Monday, September 24, 2012

The eye of the beholder

The photo shows Arı the Bee-eater being fed shortly before it was released. The ingenious feeding device is a cut-off toothpaste tube and a plastic nozzle.
The room you see in the photo was dedicated to the bird once it was well enough to be taken out of its original home in a box. The room was in a house that was otherwise unoccupied. After the bird was released, the lovely Kurdish woman, Ferah, who looks after various houses in the vicinity cleaned up the room. When I arrived, a couple of weeks after all these events, I asked Ferah if she had seen the Bee-eater when it was in captivity. She replied with an obvious lack of enthusiasm:  'I saw its shit.'

Trellis talks medical

Dear Mrs Scrote, she writes, I understand you have gone foreign again, Do be careful, dear, it's like being in England only smellier and the men pinch your bum. Did I hear that you went to a doctor and he told you you have a low hemagoblin count? I hope you get a high one back soon.
My jee pee - a lovely man with soft hands and a prickly beard - told me I had a cute angina, but at my age a bit of flattery is welcome. Not sure how he knows, though, because I am always careful how I dress.
Blodwen Trellis, Mrs, Widow, retd

Tuesday, September 11, 2012

Happiness is tulip-shaped

The Old Scrote sippıng tea from a tulip glass, Mount Ida ın the background (moreorless). Mount Ida ıs the spot from where Zeus and the other gods watched the Trojan Wars. That was in the days before television.
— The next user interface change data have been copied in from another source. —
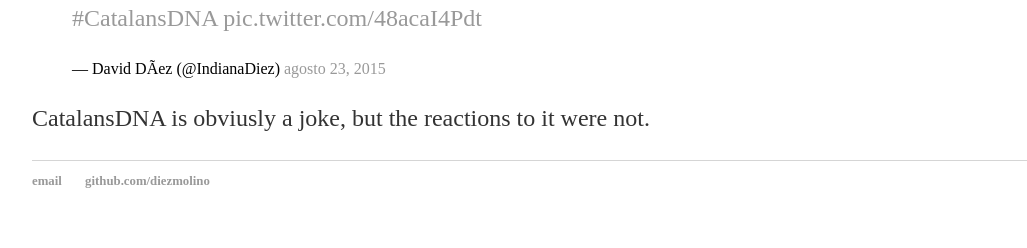
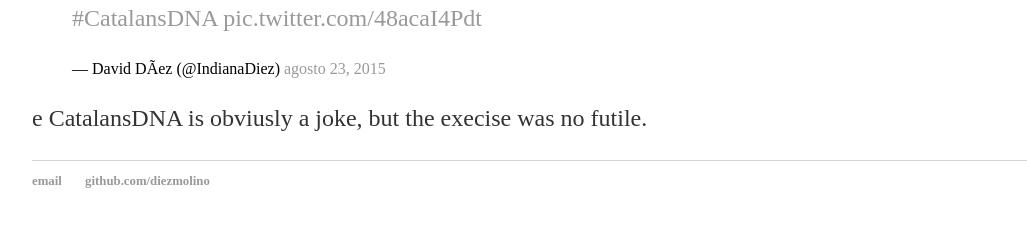
Before and after one commit to DiezMolino/diezmolino.github.io, a Jekyll site: the page built from _posts/2015-07-30-diezmolino-catalansDNA-1.md, in a window 1280 px wide. Shown: the part 714-962 px from the top of the page, without its empty margins (96-1123 px from the left). Built offline with Jekyll 4.4.1, drawn with Linux system fonts in a browser that asks for light colours; comment, search, counter and statistics services are not loaded.

Commit message:
Update 2015-07-30-diezmolino-catalansDNA-1.md

```diff
--- a/_posts/2015-07-30-diezmolino-catalansDNA-1.md
+++ b/_posts/2015-07-30-diezmolino-catalansDNA-1.md
@@ -17,5 +17,5 @@ I just posted the following on Twitter:
 
 <blockquote class="twitter-tweet" lang="es"><p lang="en" dir="ltr">The journey of discovery of your Catalan ancestry starts here. Purchase the test now!&#10;&#10;<a href="https://twitter.com/hashtag/CatalansDNA?src=hash">#CatalansDNA</a> <a href="http://t.co/48acaI4Pdt">pic.twitter.com/48acaI4Pdt</a></p>&mdash; David Díez (@IndianaDiez) <a href="https://twitter.com/IndianaDiez/status/635596027391791104">agosto 23, 2015</a></blockquote>
 <script async src="//platform.twitter.com/widgets.js" charset="utf-8"></script>
-
-CatalansDNA is obviusly a joke, but the reactions to it were not.
+e
+CatalansDNA is obviusly a joke, but the execise was no futile.
```
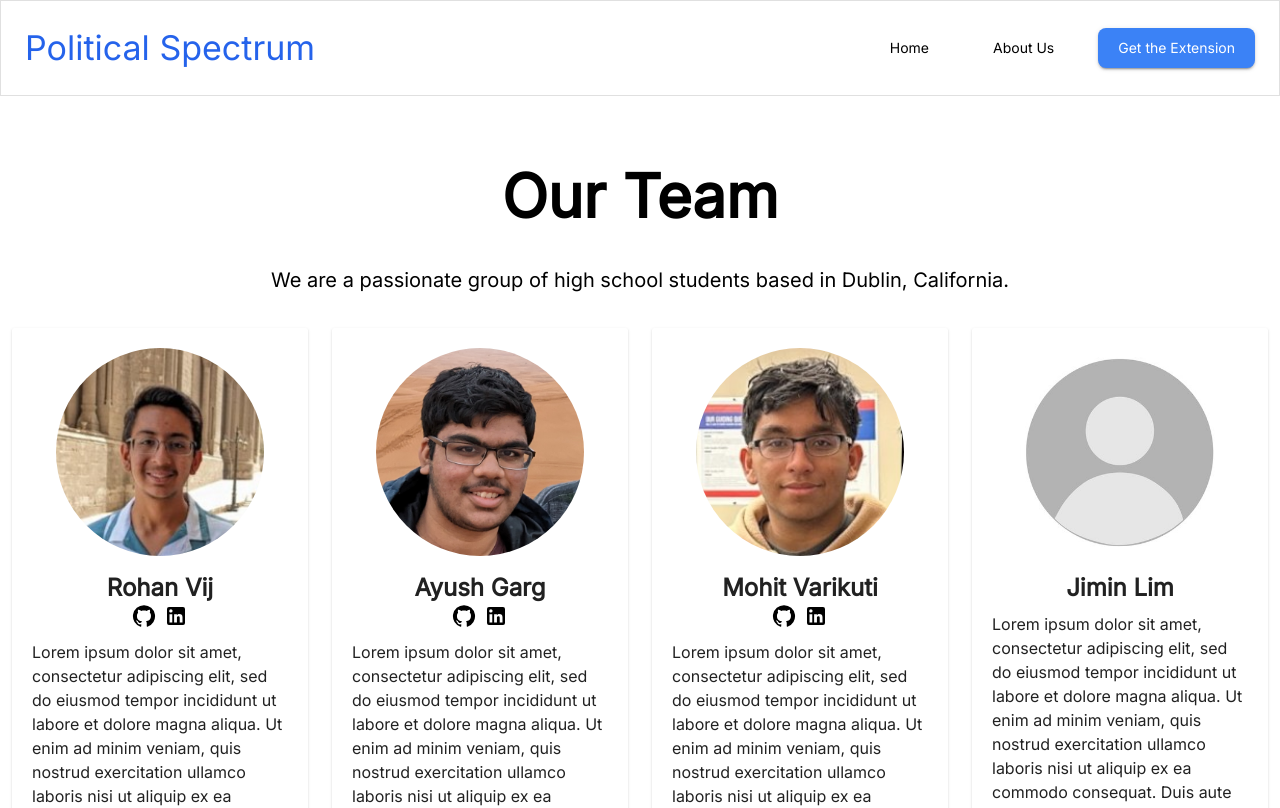
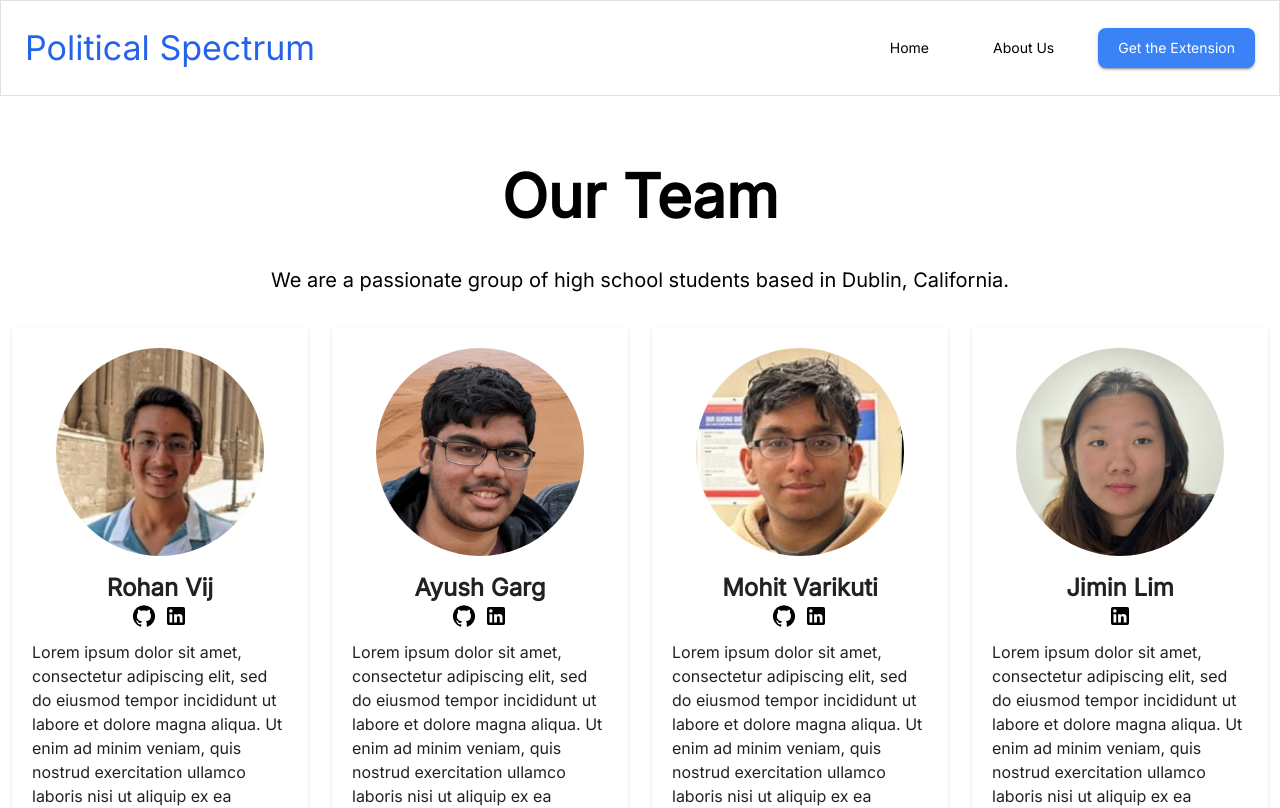
Before and after one commit to PoliticaAI/frontend, a React (Vite) app: page /about-us in a window 1280 px wide. Shown: the top 808 px of the page. Built offline with nearby package versions, Linux system fonts and the light colour scheme; no server answers.

Commit message:
added jimin's pfp and socials

```diff
--- a/src/pages/AboutUsPage.tsx
+++ b/src/pages/AboutUsPage.tsx
@@ -50,7 +50,6 @@ const AboutUsCard = ({
         velit esse cillum dolore eu fugiat nulla pariatur. Excepteur sint
         occaecat cupidatat non proident, sunt in culpa qui officia deserunt
         mollit anim id est laborum.
-
         {bio}
       </Typography>
     </Card>
@@ -134,7 +133,18 @@ const AboutUsPage = () => {
               ]}
             />
 
-            <AboutUsCard name="Jimin Lim" picture={jiminPicture} bio="test" />
+            <AboutUsCard
+              name="Jimin Lim"
+              picture={jiminPicture}
+              bio="test"
+              socials={[
+                {
+                  name: "LinkedIn",
+                  icon: LinkedInIcon,
+                  link: "https://www.linkedin.com/in/jimin-lim-678159229/",
+                },
+              ]}
+            />
           </div>
         </div>
       </div>
```
Also changed, not shown: src/assets/pfps/jimin.jpg.
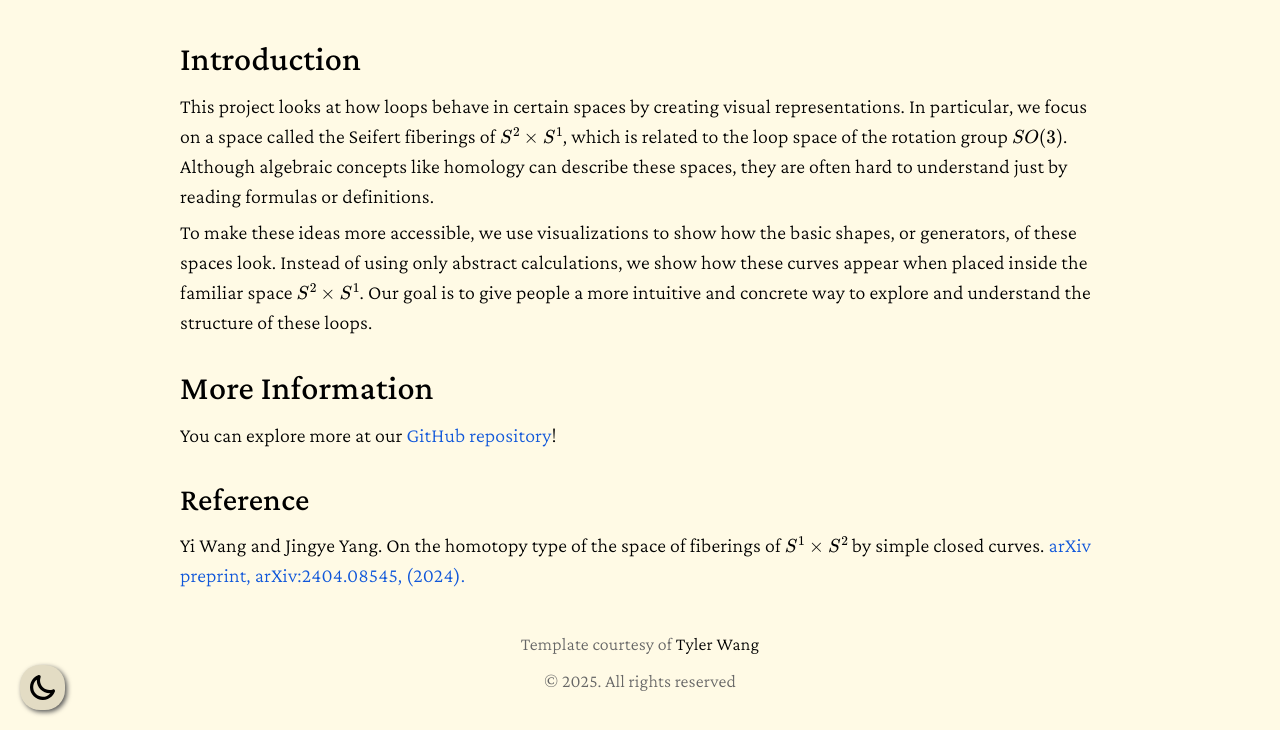
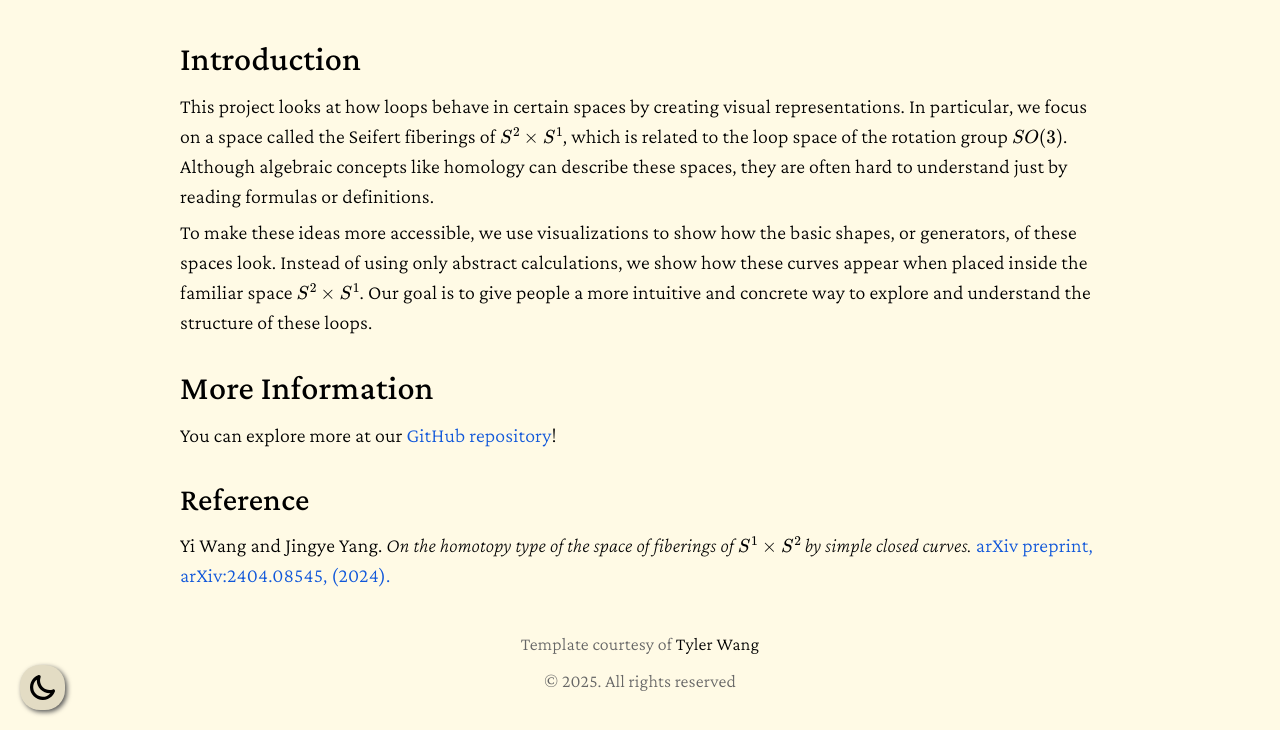
Before and after one commit to CurvesIn3Manifolds/CurvesIn3Manifolds.github.io, a Jekyll site: the page built from index.md, in a window 1280 px wide and 1387 px high. Shown: the part 657-1387 px from the top of the window. Built offline with Jekyll 4.4.1, drawn with Linux system fonts in a browser that asks for light colours.

```diff
--- a/index.md
+++ b/index.md
@@ -36,5 +36,5 @@ You can explore more at our [GitHub repository](https://github.com/CurvesIn3Mani
 
 ### Reference
 
-Yi Wang and Jingye Yang. On the homotopy type of the space of fiberings of $S^1 \times S^2$ by simple closed curves. [arXiv preprint,
+Yi Wang and Jingye Yang. *On the homotopy type of the space of fiberings of $S^1 \times S^2$ by simple closed curves.* [arXiv preprint,
 arXiv:2404.08545, (2024).](https://arxiv.org/html/2404.08545v1)
```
Sunday, September 09, 2012

Bugger buntings

This species would be a good one to see (a Cinereous Bunting, photo courtesy of Mark Jobling), but it's rare and local in these parts. Still it might be worth a climb up Mount Ida on the off chance. The trouble with even the common buntings is that once they are out of their breeding plumage and all muxed ip wıth females and juveniles they all turn into plump little brown jobs. The Cinereous Bunting in breeding plumage is described as dull or undistinguished, so goodness knows what it is like at this time of year.

Saturday, September 08, 2012

Raptorous moment

Another visit to the farmer's land this morning and this was the reward. The only raptor seen hitherto has been Common Buzzard so to see an eagle soarıng overhead was a real thrill. The Turkish name, YILAN KARTALI, like the German Schlangenadler, translates as 'Snake Eagle', which seems to me much better than the daft English name 'short-toed eagle'. Hands up all those who have seen the short toe.

Thursday, September 06, 2012

Birds can be confusing

Once again I am paddling in the Aegean. September is the time for adult male birds out of their breeding plumage, and lots of confusing juveniles about. Females confuse me too but I am too much of a gentleman to say so. Anyway, I saw this little beauty yesterday - a juvenile - and invite you to ponder it. I saw the adult male version ın May and it looked completely different. PS This is not my photo, so I apologise to and thank the owner of it. I think it was taken when this bird wandered to England by mistake.